Material provided: Begin
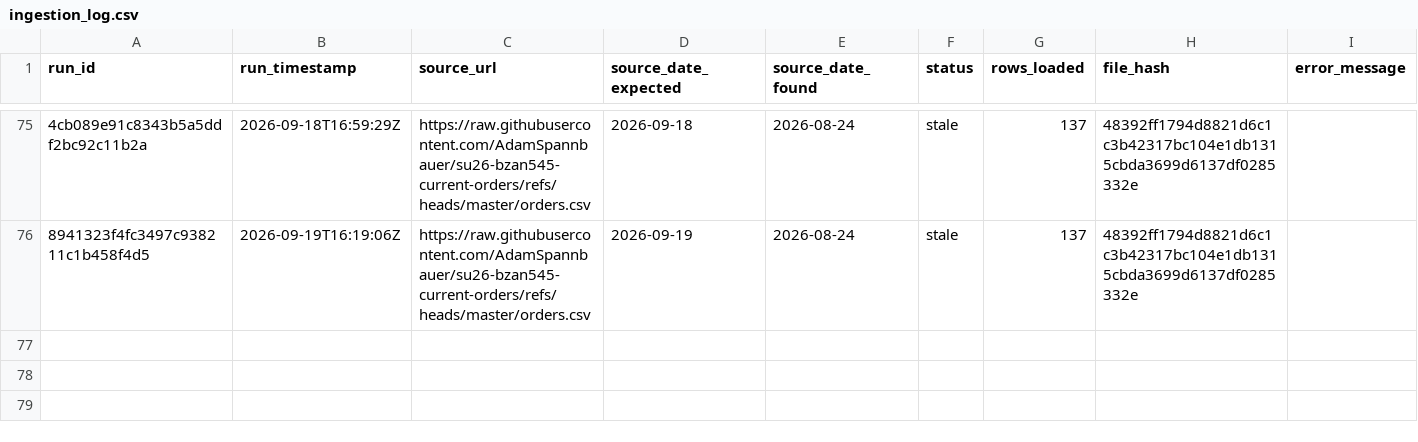
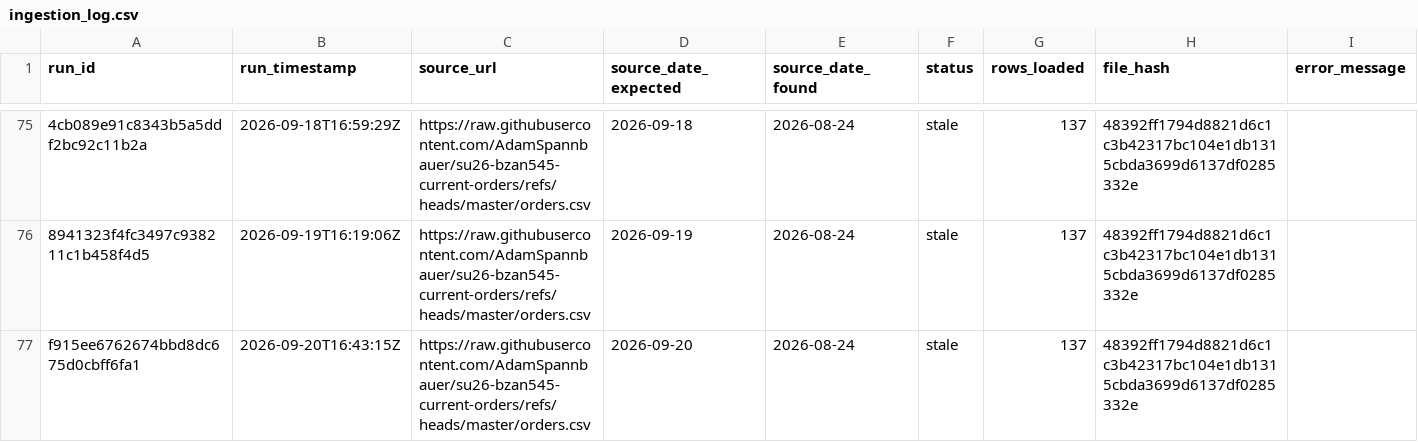
Before and after one commit to AkyuzBurhan/rocky-top-data-pipeline, a CSV file: data/ingestion_log.csv, drawn as a sheet; only a part is shown, gaps mark what is left out; the diff names each change by its address in the sheet, - before the commit and + after, or states it on an @@ line.

```diff
--- a/data/ingestion_log.csv
+++ b/data/ingestion_log.csv
+row 77: f915ee6762674bbd8dc675d0cbff6fa1 | 2026-09-20T16:43:15Z | https://raw.githubusercontent.com/AdamSpannbauer/su26-bzan545-current-orders/refs/heads/master/orders.csv | 2026-09-20 | 2026-08-24 | stale | 137 | 48392ff1794d8821d6c1c3b42317bc104e1db1315cbda3699d6137df0285332e
```
Also changed, not shown: 1 other file.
Material provided: End
* [Work to complete] Lines holding the word "data" are the answer; copy each one from the records above.

* [Written solution]
Before and after one commit to AkyuzBurhan/rocky-top-data-pipeline, a CSV file: data/ingestion_log.csv, drawn as a sheet; only a part is shown, gaps mark what is left out; the diff names each change by its address in the sheet, - before the commit and + after, or states it on an @@ line.
--- a/data/ingestion_log.csv
+++ b/data/ingestion_log.csv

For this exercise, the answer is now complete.